The Czech Defence Minister sings for President Bush. Does Anglina Jolie really want to adopt a Czech orphan? And, the armed robber who was dragged to the police station by his own mother. Find out more in Magazine with Daniela Lazarova.
Lots of people had strong feelings about President Bush's visit to Prague this week. Some tried to get as close as possible to the US head of state in order to take a picture - others tried to get as close as possible in order to hurl insults. But what no one expected was that the highlight of President Bush's visit to the Czech Republic would be a song: a song that Czech Defense Minster Vlasta Parkanova recorded for him and sung with her old friend country singer Jan Vycital. The song, called Welcome Old Glory, is pro-American to the extent of seeming to be a parody and is based on the sentiment "hello radar, welcome". It evoked a mixture of hilarity, consternation and shame and the minister managed the incredible feat of angering both the opponents of a US plan to site a tracking radar on Czech territory and its advocates. Did the Czech Defense Minister try to commit political suicide? - the papers asked the next day. Vlasta Parkanova, who used to sing with a jazz band, before turning to politics, was chastised but the opposition would not let her get away without a proper grilling. They asked the defense minister to explain the meaning of the lyrics in Parliament and then sing it to deputies. What President Bush made of this bizarre gift remains a mystery.

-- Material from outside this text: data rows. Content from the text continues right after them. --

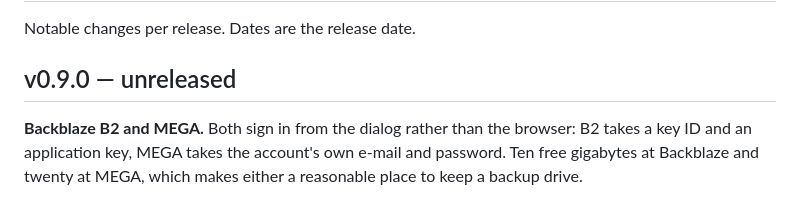
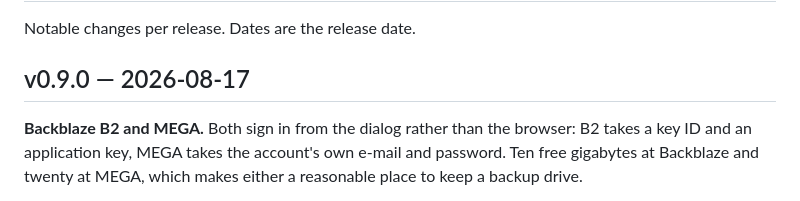
Before and after one commit to stektus/monti, a Markdown page: CHANGELOG.md, the part around the change. Rendered like a GitHub page.

Commit message:
Release 0.9.0

```diff
--- a/CHANGELOG.md
+++ b/CHANGELOG.md
@@ -2,7 +2,7 @@
 
 Notable changes per release. Dates are the release date.
 
-## v0.9.0 — unreleased
+## v0.9.0 — 2026-08-17
 
 **Backblaze B2 and MEGA.** Both sign in from the dialog rather than the
 browser: B2 takes a key ID and an application key, MEGA takes the account's
```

A recent visit by the American film star Angelina Jolie also filled the pages of many Czech papers - but the juiciest piece of gossip appeared after Jolie had left the Czech Republic. And it came from the British tabloid paper the Sun which claimed that Angelina Jolie was preparing to adopt yet another child - this time an orphan from the Czech Republic. The Sun alleged that Jolie had been secretly visiting a Catholic orphanage in Prague and had fallen in love with one of the young residents. "If everything goes smoothly Angelina will have an East European son to add to her brood," the source added. The Czech papers picked up the story and tried to ascertain if there was any truth behind it. By all accounts it seems highly unlikely. Jan Oulik of the Catholic charity Caritas told Mlada Fronta Dnes there was no such orphanage in Prague and the Brno Based Institute for International Legal Protection of Children said it knew nothing about the case. An international adoption would have to be approved by this institute and it is unlikely that such a story would not be leaked to the press.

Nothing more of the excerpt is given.